#### DATA SECTION ####

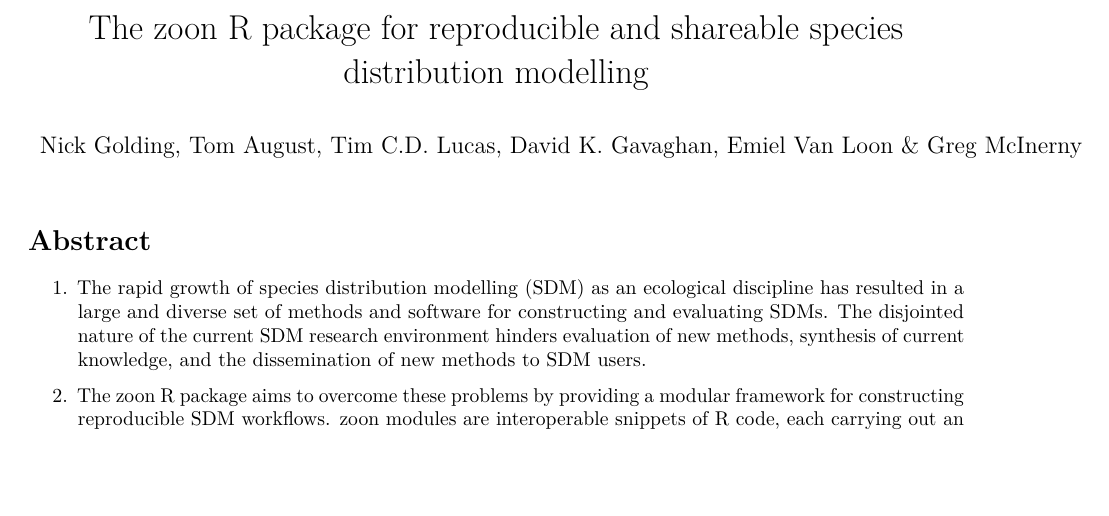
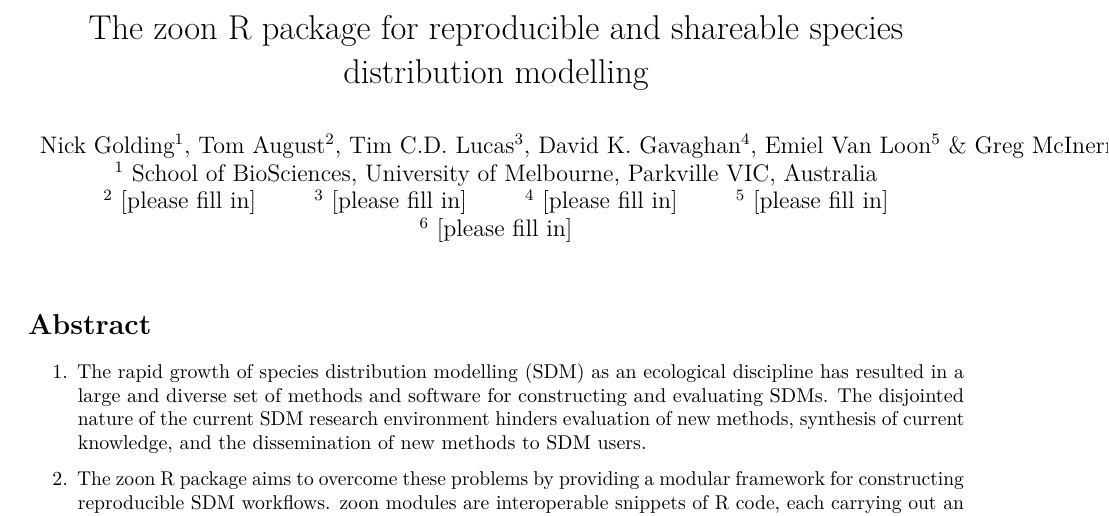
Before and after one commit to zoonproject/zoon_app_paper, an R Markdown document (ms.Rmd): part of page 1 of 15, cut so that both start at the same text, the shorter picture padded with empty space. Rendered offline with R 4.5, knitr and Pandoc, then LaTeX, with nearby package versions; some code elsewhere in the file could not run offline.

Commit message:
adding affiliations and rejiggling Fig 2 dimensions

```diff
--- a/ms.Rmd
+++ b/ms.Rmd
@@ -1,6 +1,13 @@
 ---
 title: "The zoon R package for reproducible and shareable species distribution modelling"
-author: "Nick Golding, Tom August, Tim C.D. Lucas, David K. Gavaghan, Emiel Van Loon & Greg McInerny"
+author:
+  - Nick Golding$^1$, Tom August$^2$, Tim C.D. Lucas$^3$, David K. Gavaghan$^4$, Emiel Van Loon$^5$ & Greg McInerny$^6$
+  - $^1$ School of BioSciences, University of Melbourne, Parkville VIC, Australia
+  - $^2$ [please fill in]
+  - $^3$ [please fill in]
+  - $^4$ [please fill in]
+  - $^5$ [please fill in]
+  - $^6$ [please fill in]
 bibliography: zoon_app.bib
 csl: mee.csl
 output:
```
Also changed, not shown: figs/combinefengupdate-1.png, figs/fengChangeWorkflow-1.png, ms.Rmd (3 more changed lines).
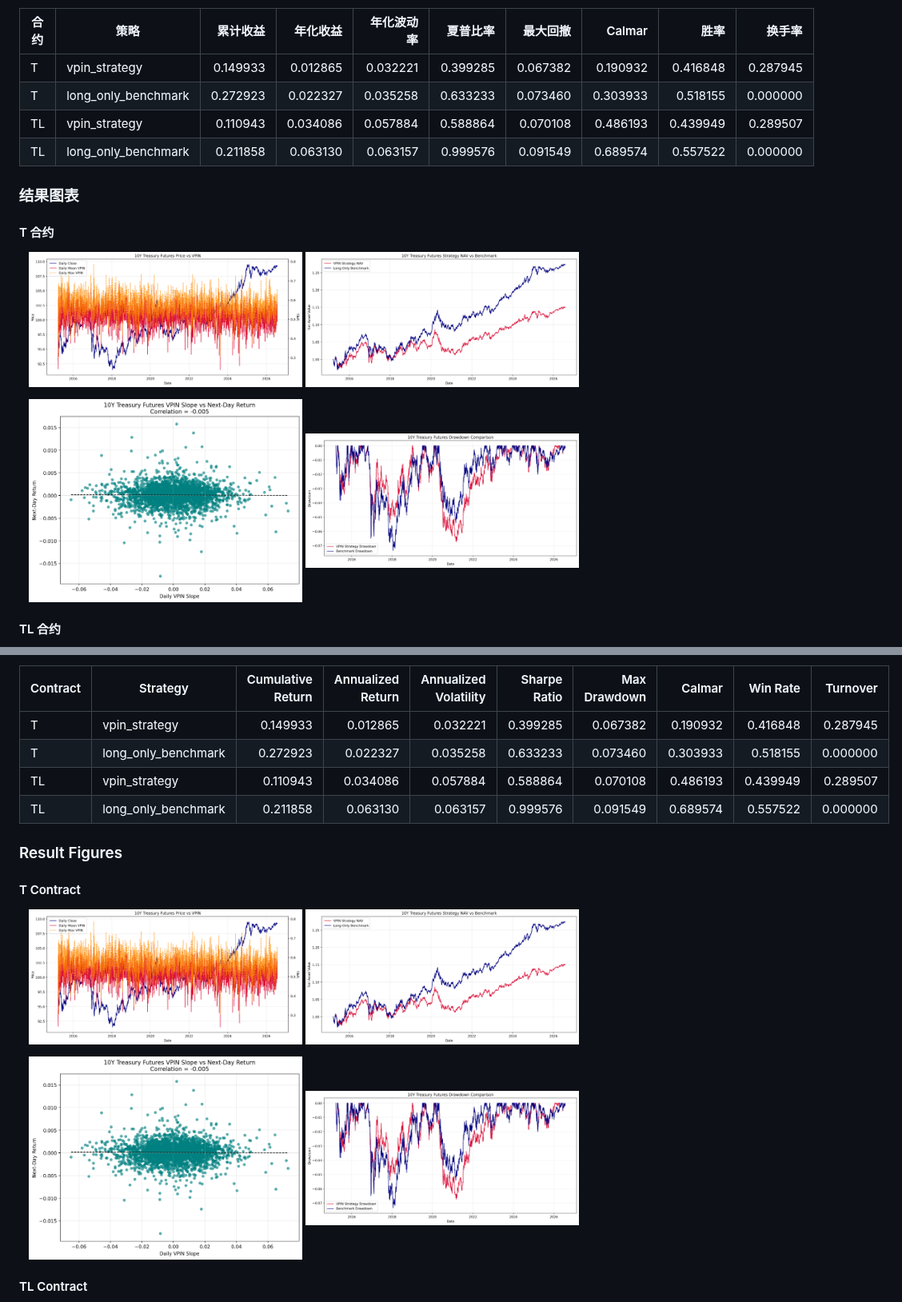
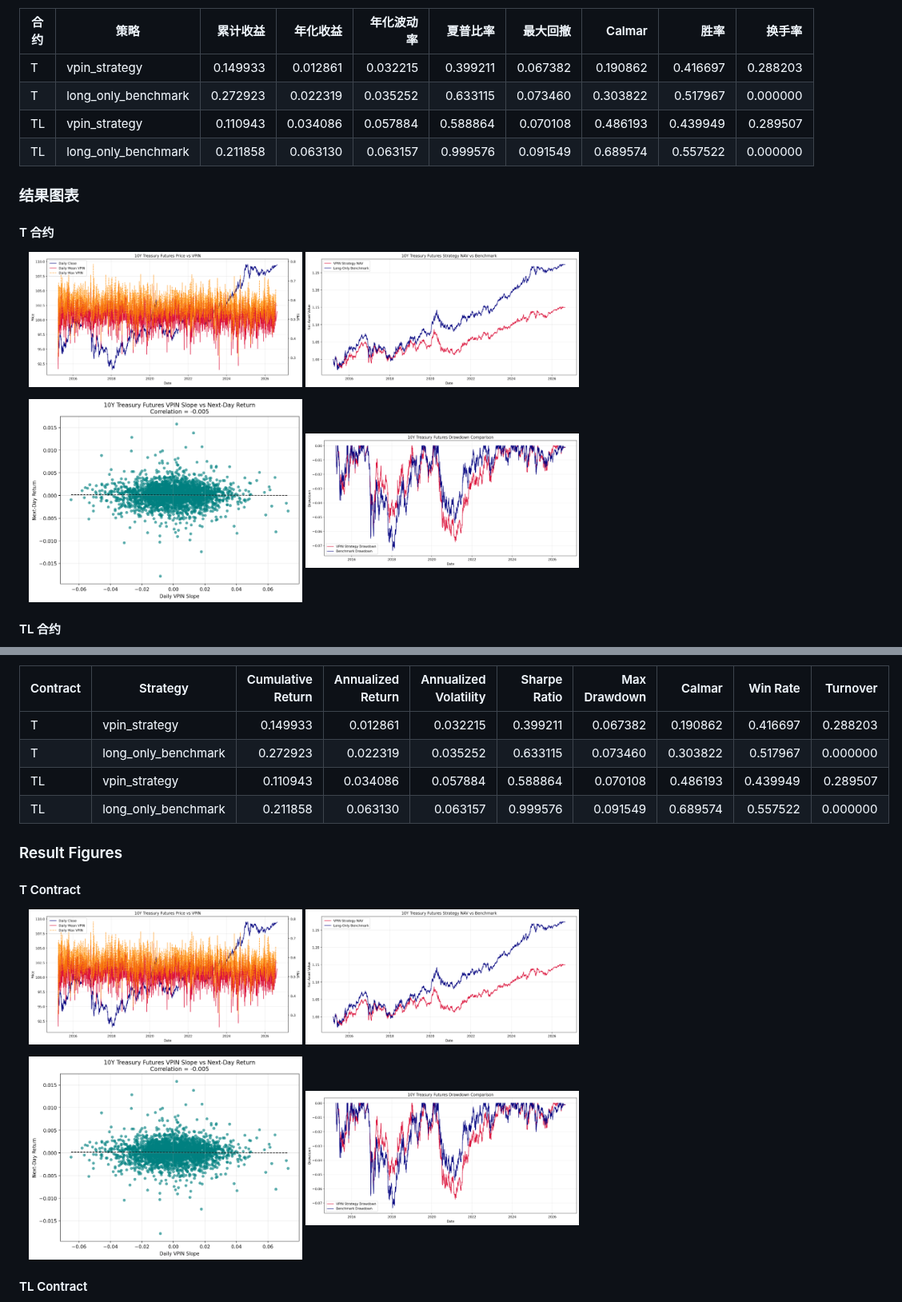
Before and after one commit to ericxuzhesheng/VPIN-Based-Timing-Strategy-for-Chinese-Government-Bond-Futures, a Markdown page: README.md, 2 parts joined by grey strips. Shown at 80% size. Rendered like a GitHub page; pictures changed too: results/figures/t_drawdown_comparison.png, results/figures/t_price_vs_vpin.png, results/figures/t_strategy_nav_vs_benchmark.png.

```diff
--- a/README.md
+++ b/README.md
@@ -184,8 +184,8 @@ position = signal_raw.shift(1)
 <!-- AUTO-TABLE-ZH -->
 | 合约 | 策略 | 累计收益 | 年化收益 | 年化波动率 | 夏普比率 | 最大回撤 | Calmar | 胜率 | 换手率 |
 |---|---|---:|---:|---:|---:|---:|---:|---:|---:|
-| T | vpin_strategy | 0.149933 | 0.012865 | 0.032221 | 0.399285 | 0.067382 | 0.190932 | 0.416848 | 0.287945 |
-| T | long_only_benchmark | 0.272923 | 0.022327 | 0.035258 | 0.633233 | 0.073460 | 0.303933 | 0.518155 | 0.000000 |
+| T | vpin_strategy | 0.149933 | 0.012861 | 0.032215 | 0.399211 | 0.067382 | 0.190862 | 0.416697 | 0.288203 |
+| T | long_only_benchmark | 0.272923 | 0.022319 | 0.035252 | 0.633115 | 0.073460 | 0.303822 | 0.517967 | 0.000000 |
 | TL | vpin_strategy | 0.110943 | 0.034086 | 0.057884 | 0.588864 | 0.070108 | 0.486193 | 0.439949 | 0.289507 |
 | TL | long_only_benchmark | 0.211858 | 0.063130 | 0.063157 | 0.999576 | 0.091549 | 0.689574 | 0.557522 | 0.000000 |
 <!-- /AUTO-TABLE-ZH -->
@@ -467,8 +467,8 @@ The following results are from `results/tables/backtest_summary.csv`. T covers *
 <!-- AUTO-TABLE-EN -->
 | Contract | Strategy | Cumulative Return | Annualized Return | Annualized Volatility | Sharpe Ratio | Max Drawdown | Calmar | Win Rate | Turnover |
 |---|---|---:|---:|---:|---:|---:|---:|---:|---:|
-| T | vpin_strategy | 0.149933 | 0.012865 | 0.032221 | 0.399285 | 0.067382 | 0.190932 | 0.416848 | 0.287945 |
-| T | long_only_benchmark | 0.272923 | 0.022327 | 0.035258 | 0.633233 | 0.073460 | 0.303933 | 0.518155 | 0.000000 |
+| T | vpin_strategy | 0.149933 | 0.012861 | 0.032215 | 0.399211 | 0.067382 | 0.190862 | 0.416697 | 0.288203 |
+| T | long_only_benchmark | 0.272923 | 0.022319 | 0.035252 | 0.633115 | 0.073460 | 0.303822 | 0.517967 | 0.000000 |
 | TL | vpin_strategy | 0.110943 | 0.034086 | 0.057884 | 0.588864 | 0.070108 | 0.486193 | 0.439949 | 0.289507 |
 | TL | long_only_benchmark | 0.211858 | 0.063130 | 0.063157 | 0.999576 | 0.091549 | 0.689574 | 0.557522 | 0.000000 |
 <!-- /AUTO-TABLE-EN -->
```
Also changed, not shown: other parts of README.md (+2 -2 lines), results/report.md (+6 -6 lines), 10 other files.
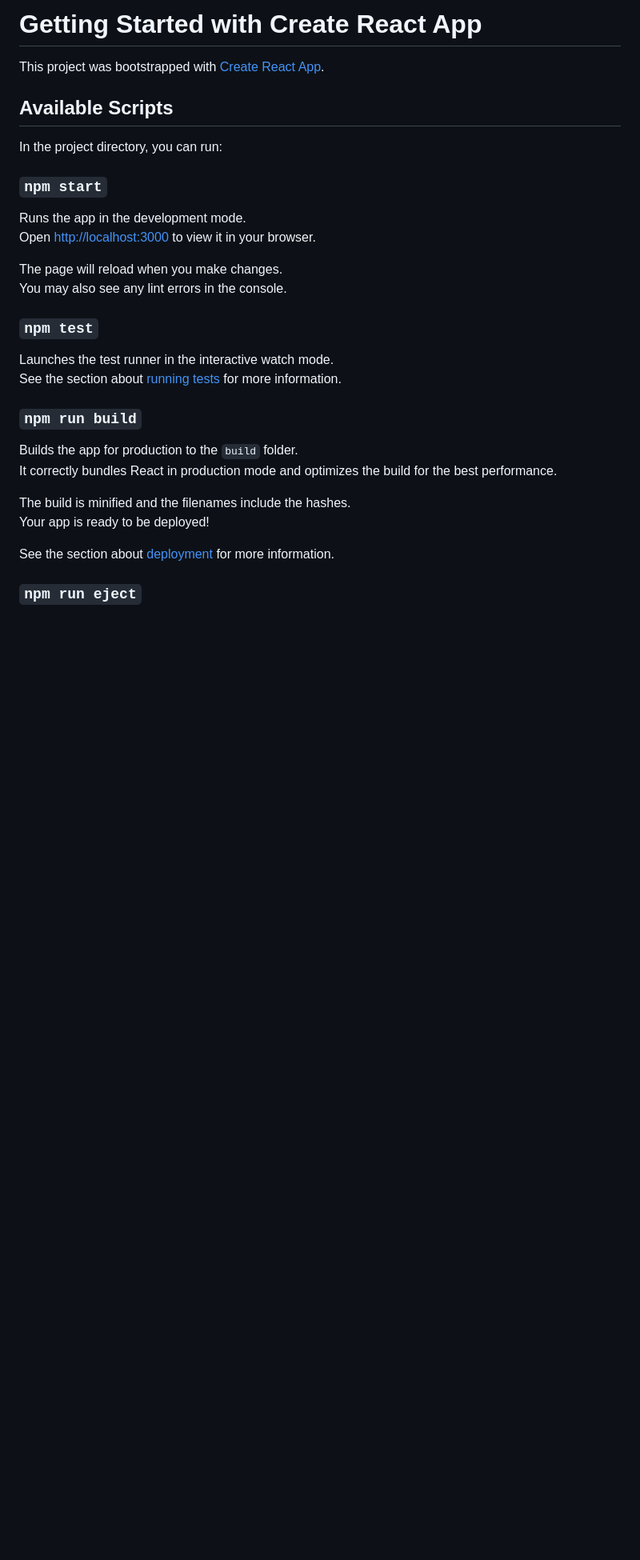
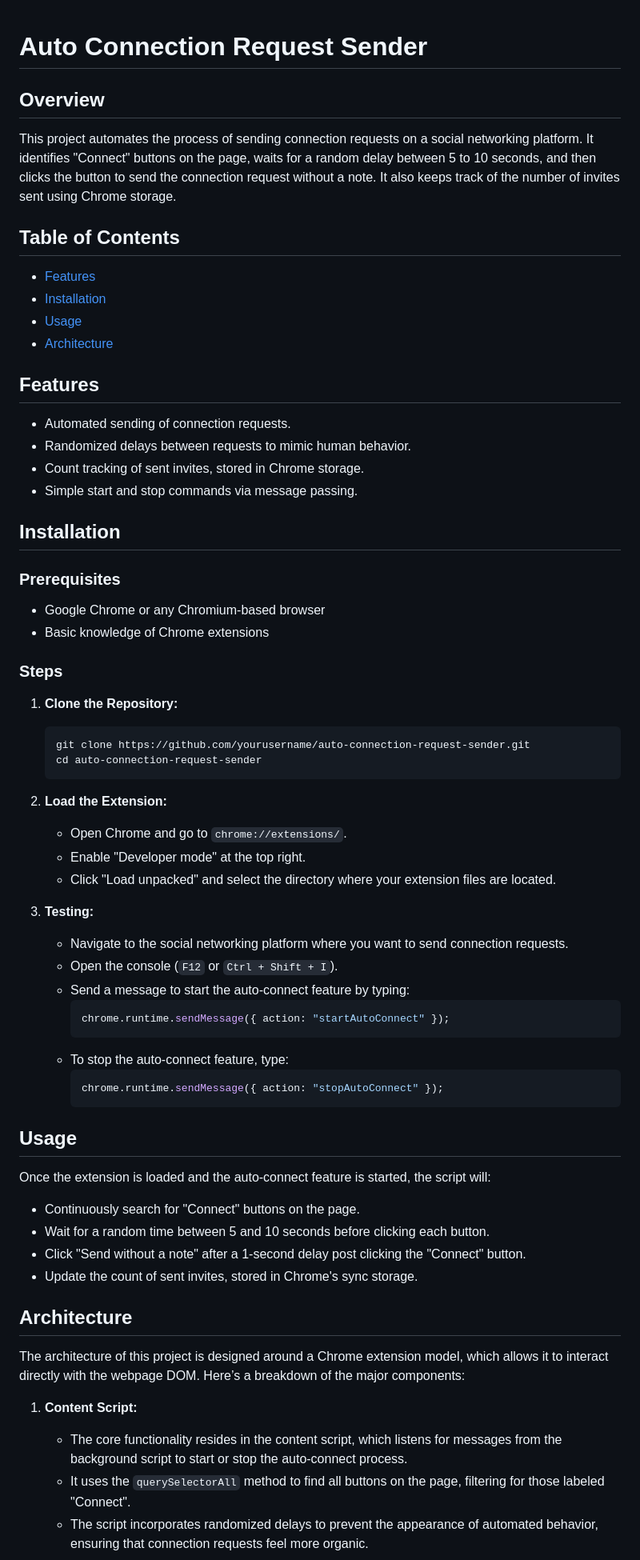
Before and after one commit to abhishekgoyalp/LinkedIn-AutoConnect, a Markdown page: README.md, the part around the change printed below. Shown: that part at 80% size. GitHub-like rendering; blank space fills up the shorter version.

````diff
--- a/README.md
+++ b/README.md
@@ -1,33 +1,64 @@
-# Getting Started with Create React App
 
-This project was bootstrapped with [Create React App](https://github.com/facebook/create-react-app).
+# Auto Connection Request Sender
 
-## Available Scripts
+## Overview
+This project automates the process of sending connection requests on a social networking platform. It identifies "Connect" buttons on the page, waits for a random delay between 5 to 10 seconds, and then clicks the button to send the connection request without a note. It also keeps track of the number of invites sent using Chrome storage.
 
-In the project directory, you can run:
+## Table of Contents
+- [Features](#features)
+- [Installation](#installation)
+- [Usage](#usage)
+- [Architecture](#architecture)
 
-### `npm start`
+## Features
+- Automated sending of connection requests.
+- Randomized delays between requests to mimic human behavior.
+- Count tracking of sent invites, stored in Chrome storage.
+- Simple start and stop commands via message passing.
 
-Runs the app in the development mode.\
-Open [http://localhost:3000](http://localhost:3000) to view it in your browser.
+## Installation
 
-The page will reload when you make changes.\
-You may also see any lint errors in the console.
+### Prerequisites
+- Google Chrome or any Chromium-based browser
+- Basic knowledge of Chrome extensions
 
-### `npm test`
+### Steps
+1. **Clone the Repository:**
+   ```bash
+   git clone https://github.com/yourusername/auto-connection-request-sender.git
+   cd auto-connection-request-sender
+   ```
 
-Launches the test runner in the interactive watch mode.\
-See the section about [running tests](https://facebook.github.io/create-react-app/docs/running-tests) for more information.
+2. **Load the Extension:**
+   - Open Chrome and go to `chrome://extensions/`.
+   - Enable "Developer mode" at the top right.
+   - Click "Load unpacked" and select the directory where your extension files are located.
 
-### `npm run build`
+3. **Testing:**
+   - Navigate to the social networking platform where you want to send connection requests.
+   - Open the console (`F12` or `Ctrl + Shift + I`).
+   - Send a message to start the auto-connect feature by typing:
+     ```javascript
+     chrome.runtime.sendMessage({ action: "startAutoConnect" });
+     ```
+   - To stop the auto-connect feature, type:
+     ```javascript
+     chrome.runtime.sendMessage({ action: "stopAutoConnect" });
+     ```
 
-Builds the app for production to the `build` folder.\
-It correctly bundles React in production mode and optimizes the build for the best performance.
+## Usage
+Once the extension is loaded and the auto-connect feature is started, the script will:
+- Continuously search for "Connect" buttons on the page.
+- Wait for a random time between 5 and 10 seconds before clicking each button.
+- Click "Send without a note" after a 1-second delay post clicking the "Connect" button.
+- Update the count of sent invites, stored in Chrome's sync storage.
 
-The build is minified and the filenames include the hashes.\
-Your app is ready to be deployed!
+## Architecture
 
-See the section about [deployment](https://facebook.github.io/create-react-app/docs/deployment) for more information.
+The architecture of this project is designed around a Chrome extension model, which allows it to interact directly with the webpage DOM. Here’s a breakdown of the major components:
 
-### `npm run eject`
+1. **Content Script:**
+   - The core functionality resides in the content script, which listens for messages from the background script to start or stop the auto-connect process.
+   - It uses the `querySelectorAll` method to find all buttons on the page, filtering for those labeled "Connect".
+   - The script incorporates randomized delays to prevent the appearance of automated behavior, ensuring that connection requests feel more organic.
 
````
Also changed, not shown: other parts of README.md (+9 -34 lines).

####

AIM OF THE EXERCISE ->
Scan the data above and report each line in which "please" is present.

RESPONSE BOX ->
+  - $^2$ [please fill in]
+  - $^3$ [please fill in]
+  - $^4$ [please fill in]
+  - $^5$ [please fill in]
+  - $^6$ [please fill in]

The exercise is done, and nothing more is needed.